By Chris Lewis | Aug. 20, 2020
A resident’s request to speak to council saw some lengthy discussion among Carbonear councillors last week.
Town Clerk Cathy Somers brought up the matter at the August 11 meeting. Unclear as to how council wanted to address it, she asked Mayor Frank Butt to clarify whether the resident’s request would be accommodated at a council committee, or with council as a whole.
Mayor Butt, under the impression that the resident was hoping to speak to council at a regular council meeting, suggested the resident do just that. Somers explained the protocol in these situations is to first bring the concern to the appropriate committee, but that it was well within council’s power to simply allot time in an upcoming meeting for the resident to speak.
“I’m fine with it going right to council, if the resident in question wants to speak,” Butt said.
Councillor Ray Noel, however, argued that is not the standard procedure and that in the past they have redirected residents to the applicable committee. From there, the committee would bring some suggestions back to council.
Councillor Danielle Doyle voiced her support for this approach as well.
But councillor David Kennedy said that by speaking at a committee meeting, residents’ voices and concerns would not be made public – something that some of them want.

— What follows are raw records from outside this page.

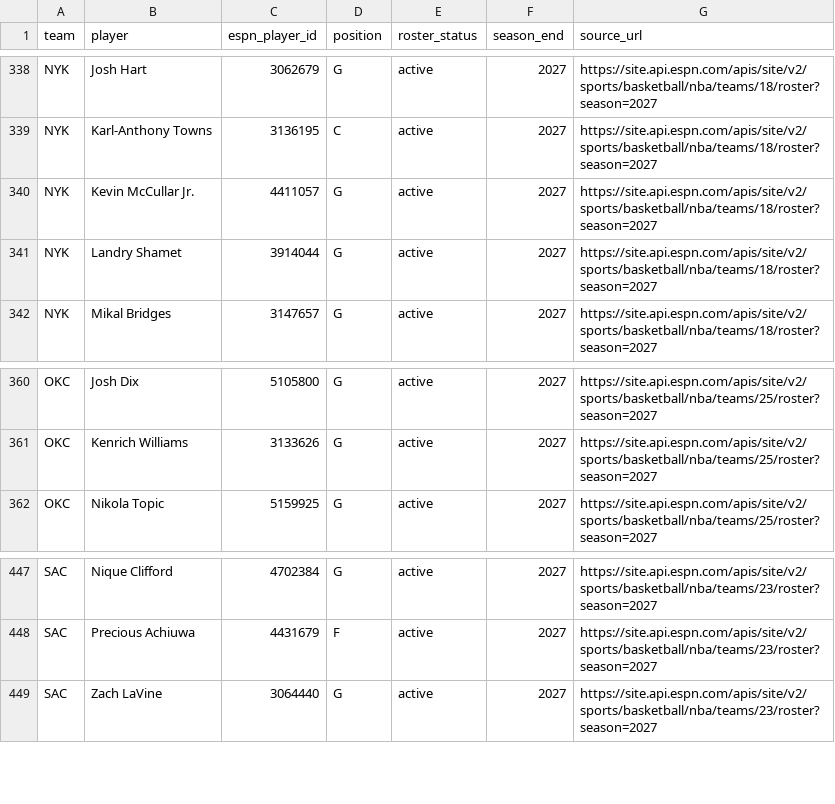
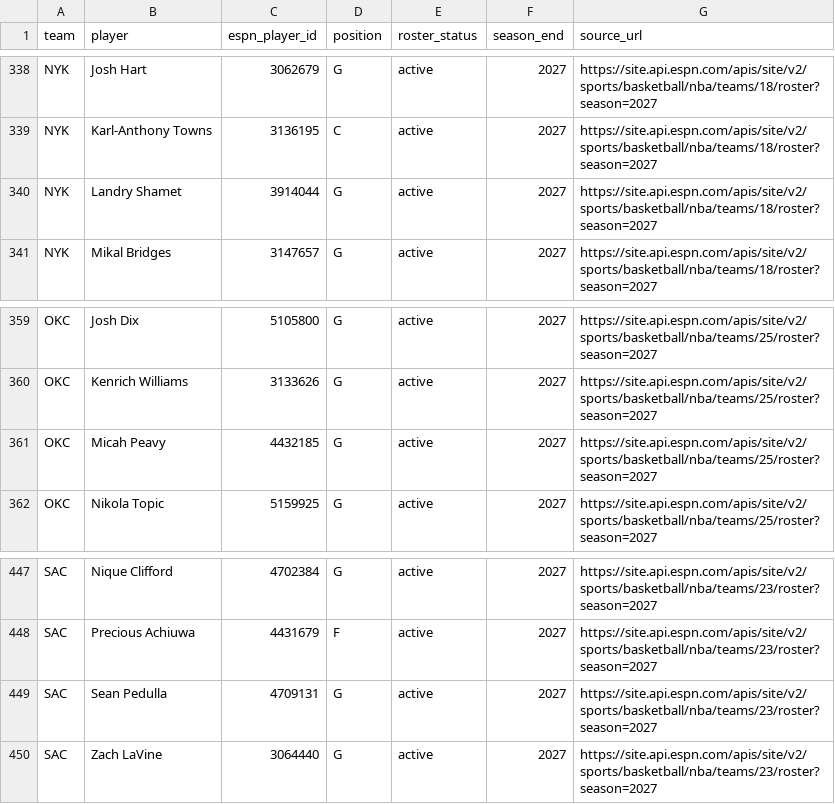
Before and after one commit to serocky/nba-props-alerts, a CSV file: data/current_rosters_2026_27.csv, drawn as a sheet; only a part is shown, gaps mark what is left out.

Commit message:
Update verified 2026-27 NBA rosters [skip ci]

```diff
--- a/data/current_rosters_2026_27.csv
+++ b/data/current_rosters_2026_27.csv
@@ -339,3 +339,2 @@ NYK,Josh Hart,3062679,G,active,2027,https://site.api.espn.com/apis/site/v2/sport
 NYK,Karl-Anthony Towns,3136195,C,active,2027,https://site.api.espn.com/apis/site/v2/sports/basketball/nba/teams/18/roster?season=2027
-NYK,Kevin McCullar Jr.,4411057,G,active,2027,https://site.api.espn.com/apis/site/v2/sports/basketball/nba/teams/18/roster?season=2027
 NYK,Landry Shamet,3914044,G,active,2027,https://site.api.espn.com/apis/site/v2/sports/basketball/nba/teams/18/roster?season=2027
@@ -361,2 +360,3 @@ OKC,Josh Dix,5105800,G,active,2027,https://site.api.espn.com/apis/site/v2/sports
 OKC,Kenrich Williams,3133626,G,active,2027,https://site.api.espn.com/apis/site/v2/sports/basketball/nba/teams/25/roster?season=2027
+OKC,Micah Peavy,4432185,G,active,2027,https://site.api.espn.com/apis/site/v2/sports/basketball/nba/teams/25/roster?season=2027
 OKC,Nikola Topic,5159925,G,active,2027,https://site.api.espn.com/apis/site/v2/sports/basketball/nba/teams/25/roster?season=2027
@@ -448,2 +448,3 @@ SAC,Nique Clifford,4702384,G,active,2027,https://site.api.espn.com/apis/site/v2/
 SAC,Precious Achiuwa,4431679,F,active,2027,https://site.api.espn.com/apis/site/v2/sports/basketball/nba/teams/23/roster?season=2027
+SAC,Sean Pedulla,4709131,G,active,2027,https://site.api.espn.com/apis/site/v2/sports/basketball/nba/teams/23/roster?season=2027
 SAC,Zach LaVine,3064440,G,active,2027,https://site.api.espn.com/apis/site/v2/sports/basketball/nba/teams/23/roster?season=2027
```
Also changed, not shown: data/roster_comparison_2026_27.csv, 1 other file.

“Not everybody wants to speak at a committee meeting, some people just want to voice their concerns and make sure that their issue is being tended to,” he said. “In some cases, people want to speak at a council meeting for no other reason than to know they’re speaking at a public meeting … The idea is to make sure that council has enough time to react and research the issue being brought forward… If you do that at a public meeting (we) might not be able to answer their question. Depending on the issue.”
Doyle suggested that if a resident does not want to speak at a committee meeting, the town could hold a separate meeting where the resident would be able to meet with and speak to each of the members of council in private.
“We have policy and procedures in place for a reason, and I think that’s setting precedent,” she said.
“Just so we know, he is entitled to speak at a regular council meeting as well,” added Butt.
Kennedy said that it basically boiled down to the resident’s preferences. By speaking at a committee meeting, he noted residents will be able to speak more casually and possibly have their concerns addressed through a dialogue. That dialogue, he argued, would not be there at a public council meeting.
“The most constructive way, really, is a committee meeting. Then, if it needs to go to council, I don’t see any issue with that. But just because someone has a right to speak does not mean there will be a dialogue taking place, which is pretty much a waste of that person’s time,” Kennedy said.
Somers said she would relay all of this to the resident in question and try to arrange a meeting that best suited that person’s particular wants.